This is a fascinating article, as the idea of a meteorite impact had either not been proposed, or was so fringe as to not be in common circulation.
“Dead End,” by Norman Spinrad. Wily Carson suffers from great ennui in a world of plenty (Weed! Prostitutes! Autostoves!) Machines have taken over most jobs, including his own. Needing a challenge, he takes a trip outside the City to the wilderness area — but before the wall door will let him through, he has to wear an emergency rescue bracelet, which really galls him. He gets to the woods, gets lost, realizes that he hates it here, too, and hits the rescue button — which does not budge. In fact, it was never meant to budge. I’m not sure if this was another ‘The Stagnation of the Race!” kind of story or not.
Galaxy Bookshelf, Book Reviews, A.J. Budrys. Budrys starts off with a great reprint of an article by newspaperman Mike Royko about an old man watching the Apollo 11 lift-off. Jumping off from there he talks about the waning of “Tech Fiction” — but at the same time, there is a new half-ass tech fiction growing, which Budyrs just hates. Also a review of Zelazny’s Creatures of Light and Darkness.

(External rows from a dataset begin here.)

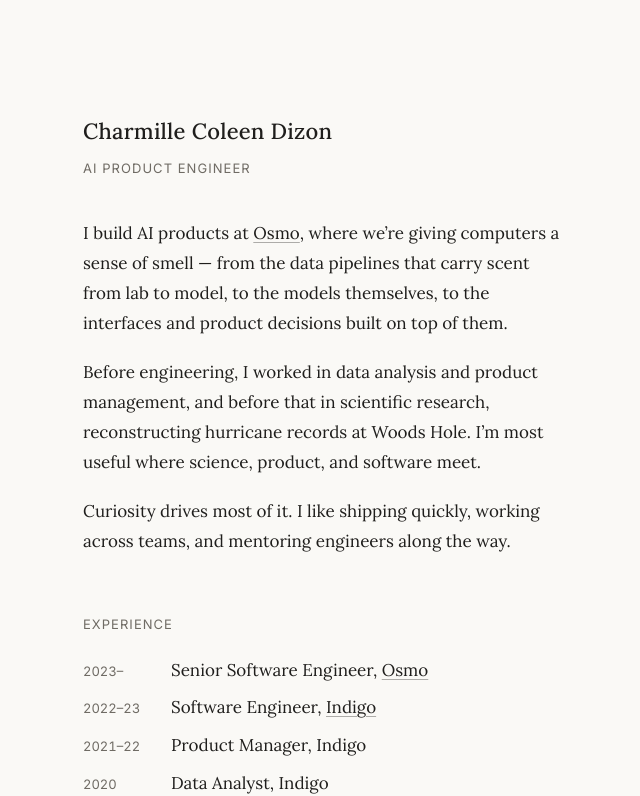
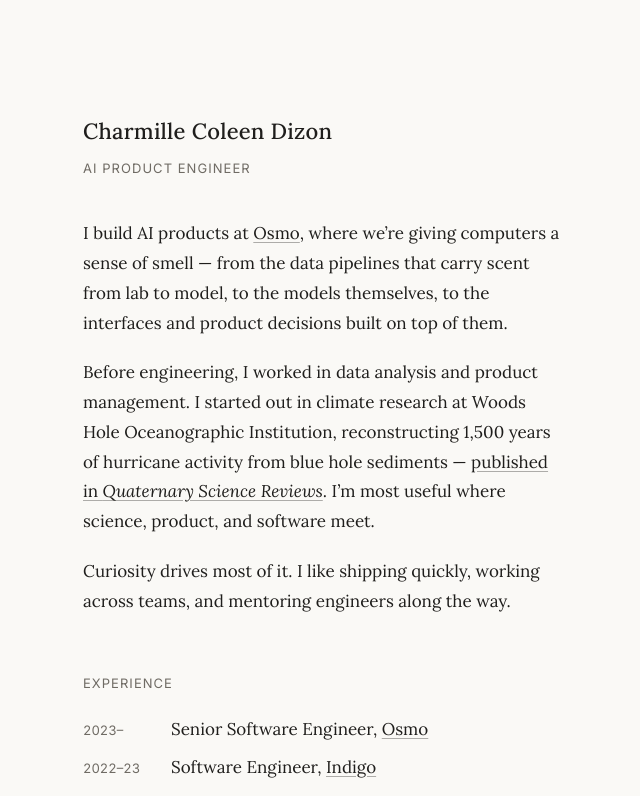
Before and after one commit to cdizon239/charmille, a React (Vite) app: page / in a window 1280 px wide. Shown: the top 796 px of the page, without its empty margins (317-957 px from the left). Built offline with nearby package versions, Linux system fonts and the light colour scheme.

Commit message:
Reference published paleohurricane research

```diff
--- a/src/App.tsx
+++ b/src/App.tsx
@@ -16,9 +16,13 @@ function App() {
         </p>
         <p>
           Before engineering, I worked in data analysis and product
-          management, and before that in scientific research, reconstructing
-          hurricane records at Woods Hole. I&rsquo;m most useful where
-          science, product, and software meet.
+          management. I started out in climate research at Woods Hole
+          Oceanographic Institution, reconstructing 1,500 years of hurricane
+          activity from blue hole sediments &mdash;{' '}
+          <a href="https://www.sciencedirect.com/science/article/pii/S0277379121003334">
+            published in <em>Quaternary Science Reviews</em>
+          </a>
+          . I&rsquo;m most useful where science, product, and software meet.
         </p>
         <p>
           Curiosity drives most of it. I like shipping quickly, working
```
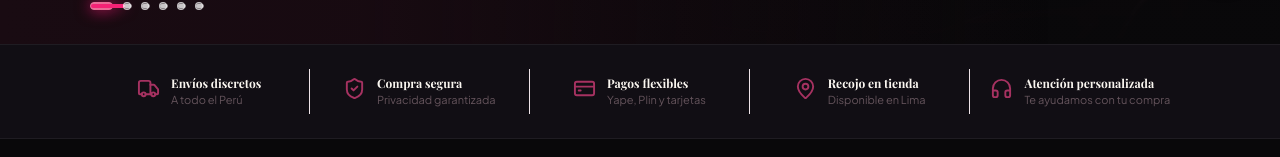
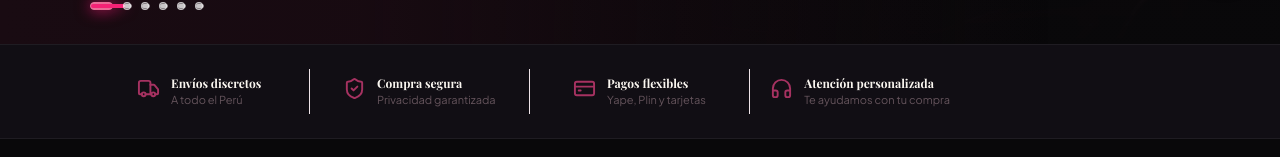
Before and after one commit to dv287337-web/SEX-SHOP, a React (Vite) app: page / in a window 1280 px wide. Shown: the part 795-952 px from the top of the page. Built offline with nearby package versions, Linux system fonts and the light colour scheme; no server answers; the database is empty; a web font is replaced by a local one.

Commit message:
fix: eliminar recojo en tienda de beneficios

```diff
--- a/src/components/Benefits.jsx
+++ b/src/components/Benefits.jsx
@@ -3,7 +3,6 @@ import {
   Truck,
   ShieldCheck,
   CreditCard,
-  MapPin,
   Headphones
 } from "lucide-react";
 
@@ -23,11 +22,6 @@ function Benefits() {
       icon: <CreditCard />,
       title: "Pagos flexibles",
       description: "Yape, Plin y tarjetas"
-    },
-    {
-      icon: <MapPin />,
-      title: "Recojo en tienda",
-      description: "Disponible en Lima"
     },
     {
       icon: <Headphones />,
```
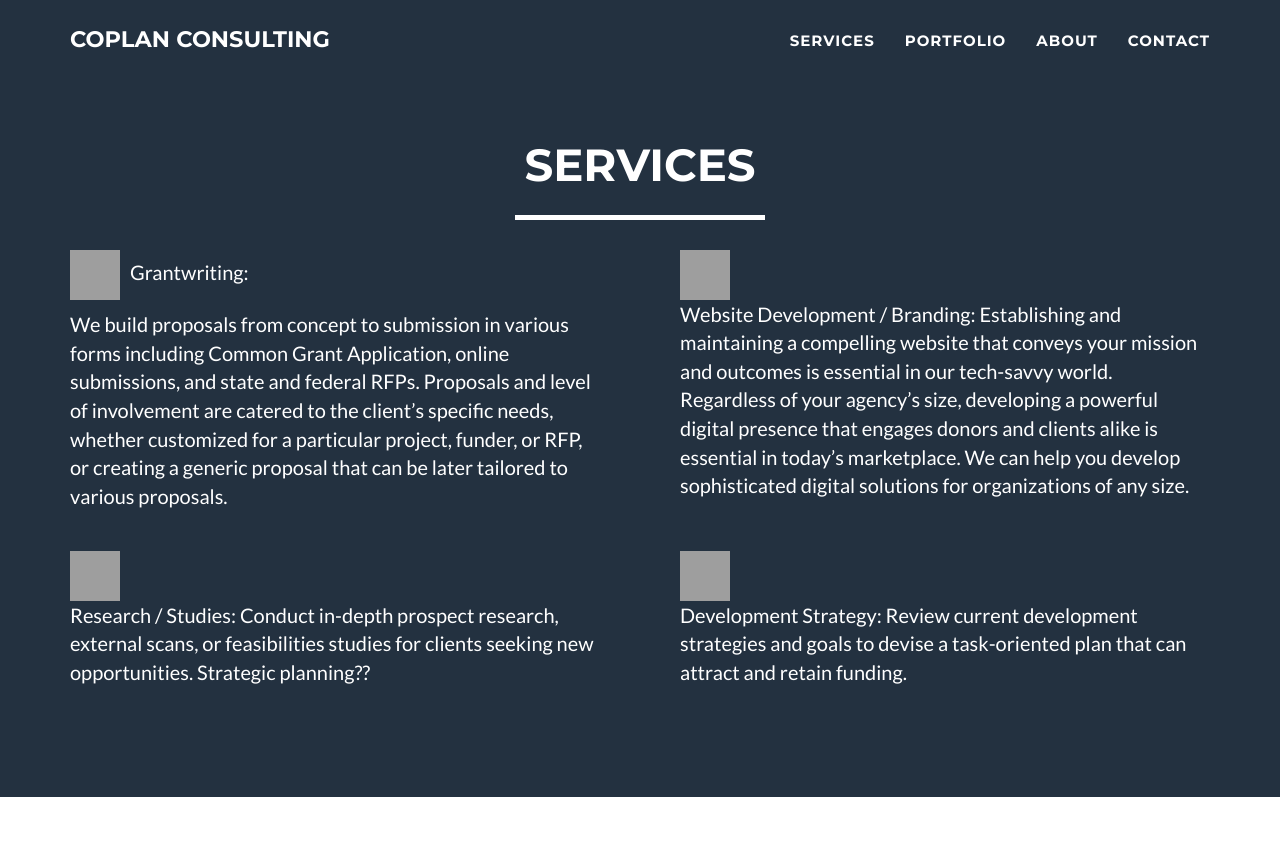
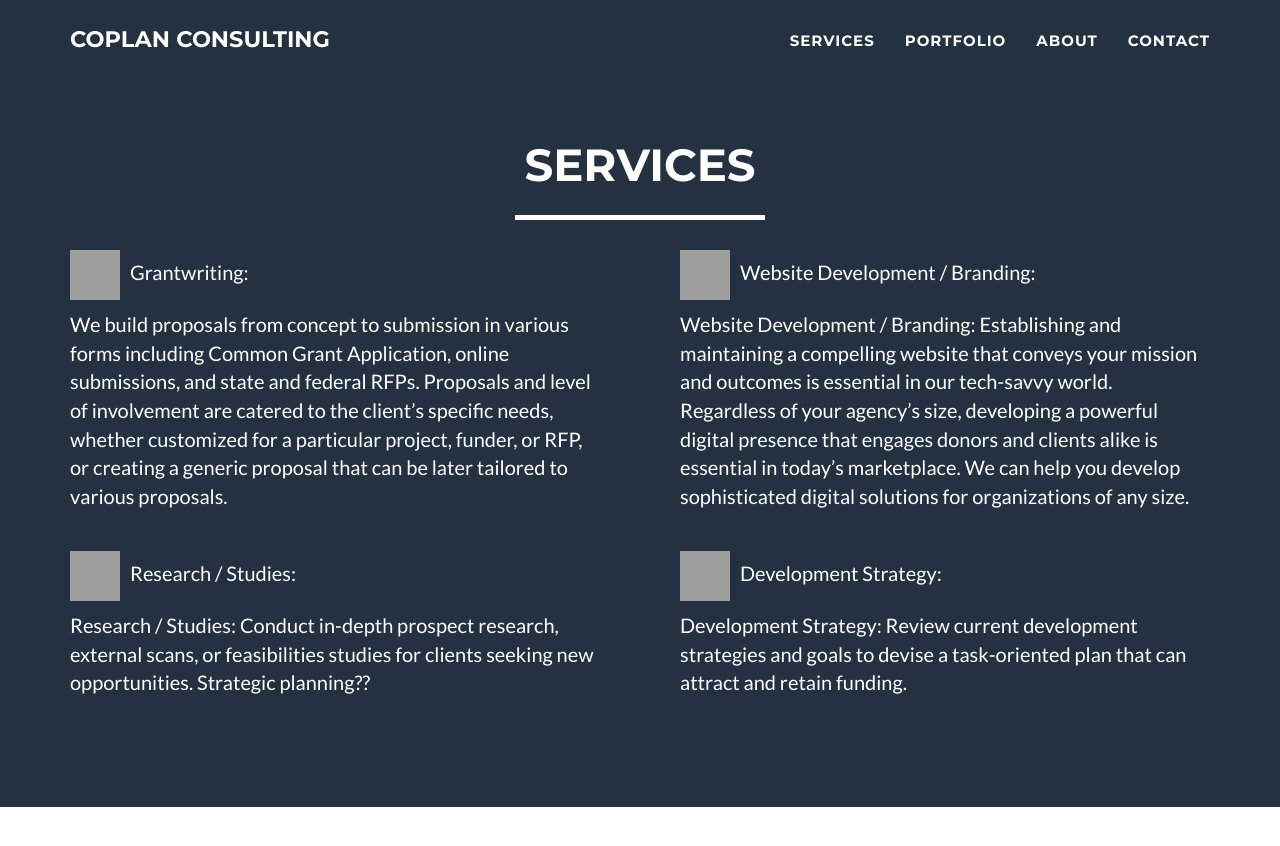
Before and after one commit to ccoplan/ccoplan.github.io, a Jekyll site: the page built from index.html, in a window 1280 px wide and 900 px high, scrolled down 663 px, cut to the strip 0-846 px from the top of the window. Built offline with Jekyll 4.4.1, drawn with Linux system fonts in a browser that asks for light colours; grey boxes are pictures that could not be loaded.

Commit message:
Update services.html

```diff
--- a/_includes/services.html
+++ b/_includes/services.html
@@ -39,17 +39,17 @@
         <p>We build proposals from concept to submission in various forms including Common Grant Application, online submissions, and state and federal RFPs.  Proposals and level of involvement are catered to the client’s specific needs, whether customized for a particular project, funder, or RFP, or creating a generic proposal that can be later tailored to various proposals.</p>
       </div>
       <div class="col-lg-6 right">
-        <img src="http://icons.iconarchive.com/icons/paomedia/small-n-flat/512/cog-icon.png" class="img-logo"/>
+        <p><img src="http://icons.iconarchive.com/icons/paomedia/small-n-flat/512/cog-icon.png" width="50" height="50" alt="Icon" /><span style="padding-left: 10px;">Website Development / Branding:</span></p>
         <p>Website Development / Branding: Establishing and maintaining a compelling website that conveys your mission and outcomes is essential in our tech-savvy world.  Regardless of your agency’s size, developing a powerful digital presence that engages donors and clients alike is essential in today’s marketplace.  We can help you develop sophisticated digital solutions for organizations of any size.</p>
       </div>
     </div>
     <div class="row">
       <div class="col-lg-6 left">
-        <img src="http://icons.iconarchive.com/icons/paomedia/small-n-flat/512/cog-icon.png" class="img-logo"/>
+        <p><img src="http://icons.iconarchive.com/icons/paomedia/small-n-flat/512/cog-icon.png" width="50" height="50" alt="Icon" /><span style="padding-left: 10px;">Research / Studies:</span></p>
         <p>Research / Studies: Conduct in-depth prospect research, external scans, or feasibilities studies for clients seeking new opportunities.  Strategic planning??</p>
       </div>
       <div class="col-lg-6 right">
-        <img src="http://icons.iconarchive.com/icons/paomedia/small-n-flat/512/cog-icon.png" class="img-logo"/>
+        <p><img src="http://icons.iconarchive.com/icons/paomedia/small-n-flat/512/cog-icon.png" width="50" height="50" alt="Icon" /><span style="padding-left: 10px;">Development Strategy:</span></p>
         <p>Development Strategy: Review current development strategies and goals to devise a task-oriented plan that can attract and retain funding.</p>
       </div>
     </div>
```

… so, there is a kind of guy (almost always a guy…) in the letters/comments section of SF websites and letters columns, the “carry the 2” guy. The guy who makes constant asides to himself (ex: “Luke struggles just to learn to levitate a light saber. Post-mortem Obi Wan, Master Yoda, carry the two and he is the last great Jedi… I don’t buy it!”). Budyrs is a lot like that. I honestly can’t tell what he’s saying most of the time.
It has what we might call a simple plot. But if we call it that, what do we call a McLean-Poyer plot? Pause. Ah. You could compliment a woman on her simple dress but not her absurd one.
Berkley Medallion, 1970 (Jack Gaughan)
“Conclusion of Dune Messiah,” by Frank Herbert. Man, when Galaxy says ‘conclusion’ they mean it. This is not even the last chapter of the novel, more like the last scene. Normally, I don’t have a problem with spoilers on 47-year-old stories, and I don’t have one now! Blind Paul Atreides gets the drop on his enemies by mind-melding with one of his newborn children. Ba-da-boom, crystknife in the eye, mofo! Paul celebrates by wandering into an approaching sandstorm to have the flesh torn from his bones, as per prophecy.
Comparing Galaxy to Amazing Stories, Galaxy is clearly on top. But the SF field, so used to being ahead of its time, found itself being hemmed in by reality. The U.S. had started landing probes on the Moon in 1966, with the first manned landing in July of 1969 — mere months before this issue — and the second manned moon landing happening the same month as this issue. The future, it seems, was starting to arrive.
BUT! The old problems still existed, and this issue of Galaxy seemed to delve deep into race and racism; from the opening shot of the editorial, to the treatment of Nildoror and Sulidoror in Downward to the Earth, “Pennies off A Dead Man’s Eyes” is almost exclusively about racism, and it is implied that most of the people killed by Milson and Simulator RR-55 in “Broke, Hungry and no place to go” were likely black.
Adrian Simmons is an editor for Heroic Fantasy Quarterly. His last article for us was a Retro Review of the November 1969 issue of Amazing Stories.